**Problem description:**
Restate all of the records below exactly. Do not carry over any image.

Screenshot and code edit data:
....................

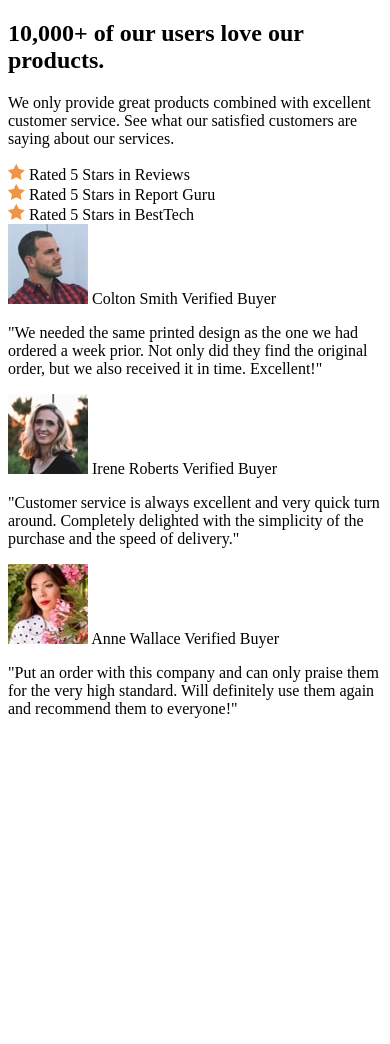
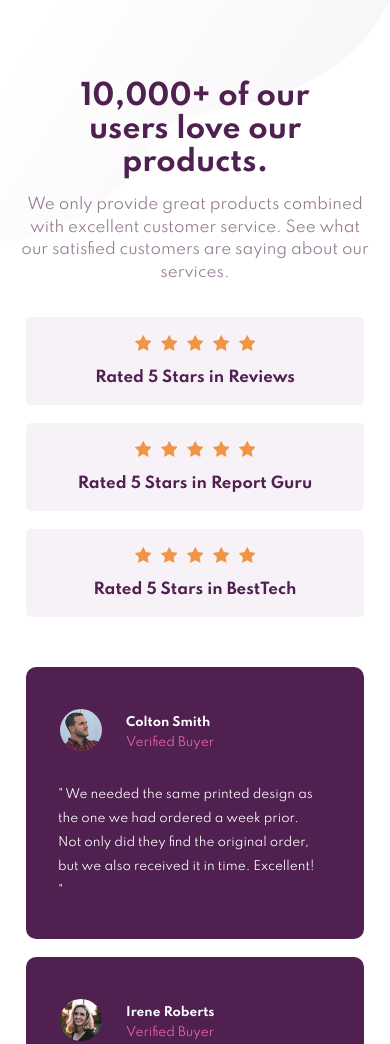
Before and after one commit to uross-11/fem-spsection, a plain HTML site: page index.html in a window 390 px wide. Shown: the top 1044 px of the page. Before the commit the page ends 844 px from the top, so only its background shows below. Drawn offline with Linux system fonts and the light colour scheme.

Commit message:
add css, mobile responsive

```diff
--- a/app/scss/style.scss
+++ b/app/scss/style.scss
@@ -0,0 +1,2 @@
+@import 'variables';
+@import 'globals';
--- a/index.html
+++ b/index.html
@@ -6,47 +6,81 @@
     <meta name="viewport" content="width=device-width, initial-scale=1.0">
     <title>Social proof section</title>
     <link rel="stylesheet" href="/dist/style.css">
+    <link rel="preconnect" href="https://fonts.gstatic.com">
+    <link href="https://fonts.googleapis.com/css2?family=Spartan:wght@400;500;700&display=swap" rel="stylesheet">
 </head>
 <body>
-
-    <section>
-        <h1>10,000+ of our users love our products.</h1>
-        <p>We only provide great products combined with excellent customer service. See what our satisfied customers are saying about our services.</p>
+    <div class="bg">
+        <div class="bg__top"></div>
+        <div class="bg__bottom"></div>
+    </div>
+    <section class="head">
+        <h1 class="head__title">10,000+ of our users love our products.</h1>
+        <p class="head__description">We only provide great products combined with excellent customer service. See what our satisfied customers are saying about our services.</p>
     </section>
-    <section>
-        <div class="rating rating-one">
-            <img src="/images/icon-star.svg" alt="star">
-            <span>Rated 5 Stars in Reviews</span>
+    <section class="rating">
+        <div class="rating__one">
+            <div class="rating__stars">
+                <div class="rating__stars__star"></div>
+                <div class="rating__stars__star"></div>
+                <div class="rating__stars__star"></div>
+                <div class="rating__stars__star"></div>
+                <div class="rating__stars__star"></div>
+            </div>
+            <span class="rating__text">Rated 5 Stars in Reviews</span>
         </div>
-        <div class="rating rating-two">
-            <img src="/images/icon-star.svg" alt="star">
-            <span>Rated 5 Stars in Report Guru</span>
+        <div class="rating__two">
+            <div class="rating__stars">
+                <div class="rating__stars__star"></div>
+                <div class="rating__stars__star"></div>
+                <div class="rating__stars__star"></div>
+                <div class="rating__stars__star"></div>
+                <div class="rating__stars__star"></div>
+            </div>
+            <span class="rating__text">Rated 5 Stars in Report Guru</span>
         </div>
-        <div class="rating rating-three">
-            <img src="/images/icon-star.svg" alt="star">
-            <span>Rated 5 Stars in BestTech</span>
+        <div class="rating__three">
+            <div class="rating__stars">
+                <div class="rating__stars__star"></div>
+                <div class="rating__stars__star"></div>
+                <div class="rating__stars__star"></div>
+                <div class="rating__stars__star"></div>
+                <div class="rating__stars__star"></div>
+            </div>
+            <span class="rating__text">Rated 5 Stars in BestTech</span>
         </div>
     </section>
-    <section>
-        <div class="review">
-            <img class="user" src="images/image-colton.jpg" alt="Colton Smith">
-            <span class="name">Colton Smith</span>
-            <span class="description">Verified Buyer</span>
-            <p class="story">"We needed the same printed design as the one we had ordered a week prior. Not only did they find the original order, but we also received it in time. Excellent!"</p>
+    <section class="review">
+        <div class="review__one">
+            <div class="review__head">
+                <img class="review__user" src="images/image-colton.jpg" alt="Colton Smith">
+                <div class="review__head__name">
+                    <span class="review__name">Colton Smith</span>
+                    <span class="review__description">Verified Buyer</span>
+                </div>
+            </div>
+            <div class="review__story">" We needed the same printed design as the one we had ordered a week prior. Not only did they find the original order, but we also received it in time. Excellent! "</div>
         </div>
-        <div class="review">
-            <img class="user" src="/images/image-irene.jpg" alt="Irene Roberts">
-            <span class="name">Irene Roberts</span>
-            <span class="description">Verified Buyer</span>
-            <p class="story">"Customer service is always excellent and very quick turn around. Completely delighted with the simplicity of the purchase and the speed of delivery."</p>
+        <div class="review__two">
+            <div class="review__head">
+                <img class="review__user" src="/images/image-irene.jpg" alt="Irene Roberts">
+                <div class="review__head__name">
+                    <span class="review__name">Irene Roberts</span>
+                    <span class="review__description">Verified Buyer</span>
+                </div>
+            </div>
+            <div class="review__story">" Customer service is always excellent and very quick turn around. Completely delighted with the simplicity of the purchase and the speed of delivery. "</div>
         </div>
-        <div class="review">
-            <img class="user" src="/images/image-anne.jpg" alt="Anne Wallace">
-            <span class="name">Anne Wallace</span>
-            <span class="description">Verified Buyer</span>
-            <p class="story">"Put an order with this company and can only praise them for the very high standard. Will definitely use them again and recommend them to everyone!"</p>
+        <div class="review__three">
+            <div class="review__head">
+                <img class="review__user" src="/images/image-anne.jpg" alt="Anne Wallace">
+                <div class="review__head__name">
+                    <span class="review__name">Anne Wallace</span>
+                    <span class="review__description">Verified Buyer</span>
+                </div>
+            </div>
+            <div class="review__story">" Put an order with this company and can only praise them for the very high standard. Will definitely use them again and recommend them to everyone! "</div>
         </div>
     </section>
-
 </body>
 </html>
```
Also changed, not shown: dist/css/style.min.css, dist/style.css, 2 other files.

....................

**Solution for this exercise:**
Before and after one commit to uross-11/fem-spsection, a plain HTML site: page index.html in a window 390 px wide. Shown: the top 1044 px of the page. Before the commit the page ends 844 px from the top, so only its background shows below. Drawn offline with Linux system fonts and the light colour scheme.

Commit message:
add css, mobile responsive

```diff
--- a/app/scss/style.scss
+++ b/app/scss/style.scss
@@ -0,0 +1,2 @@
+@import 'variables';
+@import 'globals';
--- a/index.html
+++ b/index.html
@@ -6,47 +6,81 @@
     <meta name="viewport" content="width=device-width, initial-scale=1.0">
     <title>Social proof section</title>
     <link rel="stylesheet" href="/dist/style.css">
+    <link rel="preconnect" href="https://fonts.gstatic.com">
+    <link href="https://fonts.googleapis.com/css2?family=Spartan:wght@400;500;700&display=swap" rel="stylesheet">
 </head>
 <body>
-
-    <section>
-        <h1>10,000+ of our users love our products.</h1>
-        <p>We only provide great products combined with excellent customer service. See what our satisfied customers are saying about our services.</p>
+    <div class="bg">
+        <div class="bg__top"></div>
+        <div class="bg__bottom"></div>
+    </div>
+    <section class="head">
+        <h1 class="head__title">10,000+ of our users love our products.</h1>
+        <p class="head__description">We only provide great products combined with excellent customer service. See what our satisfied customers are saying about our services.</p>
     </section>
-    <section>
-        <div class="rating rating-one">
-            <img src="/images/icon-star.svg" alt="star">
-            <span>Rated 5 Stars in Reviews</span>
+    <section class="rating">
+        <div class="rating__one">
+            <div class="rating__stars">
+                <div class="rating__stars__star"></div>
+                <div class="rating__stars__star"></div>
+                <div class="rating__stars__star"></div>
+                <div class="rating__stars__star"></div>
+                <div class="rating__stars__star"></div>
+            </div>
+            <span class="rating__text">Rated 5 Stars in Reviews</span>
         </div>
-        <div class="rating rating-two">
-            <img src="/images/icon-star.svg" alt="star">
-            <span>Rated 5 Stars in Report Guru</span>
+        <div class="rating__two">
+            <div class="rating__stars">
+                <div class="rating__stars__star"></div>
+                <div class="rating__stars__star"></div>
+                <div class="rating__stars__star"></div>
+                <div class="rating__stars__star"></div>
+                <div class="rating__stars__star"></div>
+            </div>
+            <span class="rating__text">Rated 5 Stars in Report Guru</span>
         </div>
-        <div class="rating rating-three">
-            <img src="/images/icon-star.svg" alt="star">
-            <span>Rated 5 Stars in BestTech</span>
+        <div class="rating__three">
+            <div class="rating__stars">
+                <div class="rating__stars__star"></div>
+                <div class="rating__stars__star"></div>
+                <div class="rating__stars__star"></div>
+                <div class="rating__stars__star"></div>
+                <div class="rating__stars__star"></div>
+            </div>
+            <span class="rating__text">Rated 5 Stars in BestTech</span>
         </div>
     </section>
-    <section>
-        <div class="review">
-            <img class="user" src="images/image-colton.jpg" alt="Colton Smith">
-            <span class="name">Colton Smith</span>
-            <span class="description">Verified Buyer</span>
-            <p class="story">"We needed the same printed design as the one we had ordered a week prior. Not only did they find the original order, but we also received it in time. Excellent!"</p>
+    <section class="review">
+        <div class="review__one">
+            <div class="review__head">
+                <img class="review__user" src="images/image-colton.jpg" alt="Colton Smith">
+                <div class="review__head__name">
+                    <span class="review__name">Colton Smith</span>
+                    <span class="review__description">Verified Buyer</span>
+                </div>
+            </div>
+            <div class="review__story">" We needed the same printed design as the one we had ordered a week prior. Not only did they find the original order, but we also received it in time. Excellent! "</div>
         </div>
-        <div class="review">
-            <img class="user" src="/images/image-irene.jpg" alt="Irene Roberts">
-            <span class="name">Irene Roberts</span>
-            <span class="description">Verified Buyer</span>
-            <p class="story">"Customer service is always excellent and very quick turn around. Completely delighted with the simplicity of the purchase and the speed of delivery."</p>
+        <div class="review__two">
+            <div class="review__head">
+                <img class="review__user" src="/images/image-irene.jpg" alt="Irene Roberts">
+                <div class="review__head__name">
+                    <span class="review__name">Irene Roberts</span>
+                    <span class="review__description">Verified Buyer</span>
+                </div>
+            </div>
+            <div class="review__story">" Customer service is always excellent and very quick turn around. Completely delighted with the simplicity of the purchase and the speed of delivery. "</div>
         </div>
-        <div class="review">
-            <img class="user" src="/images/image-anne.jpg" alt="Anne Wallace">
-            <span class="name">Anne Wallace</span>
-            <span class="description">Verified Buyer</span>
-            <p class="story">"Put an order with this company and can only praise them for the very high standard. Will definitely use them again and recommend them to everyone!"</p>
+        <div class="review__three">
+            <div class="review__head">
+                <img class="review__user" src="/images/image-anne.jpg" alt="Anne Wallace">
+                <div class="review__head__name">
+                    <span class="review__name">Anne Wallace</span>
+                    <span class="review__description">Verified Buyer</span>
+                </div>
+            </div>
+            <div class="review__story">" Put an order with this company and can only praise them for the very high standard. Will definitely use them again and recommend them to everyone! "</div>
         </div>
     </section>
-
 </body>
 </html>
```
Also changed, not shown: dist/css/style.min.css, dist/style.css, 2 other files.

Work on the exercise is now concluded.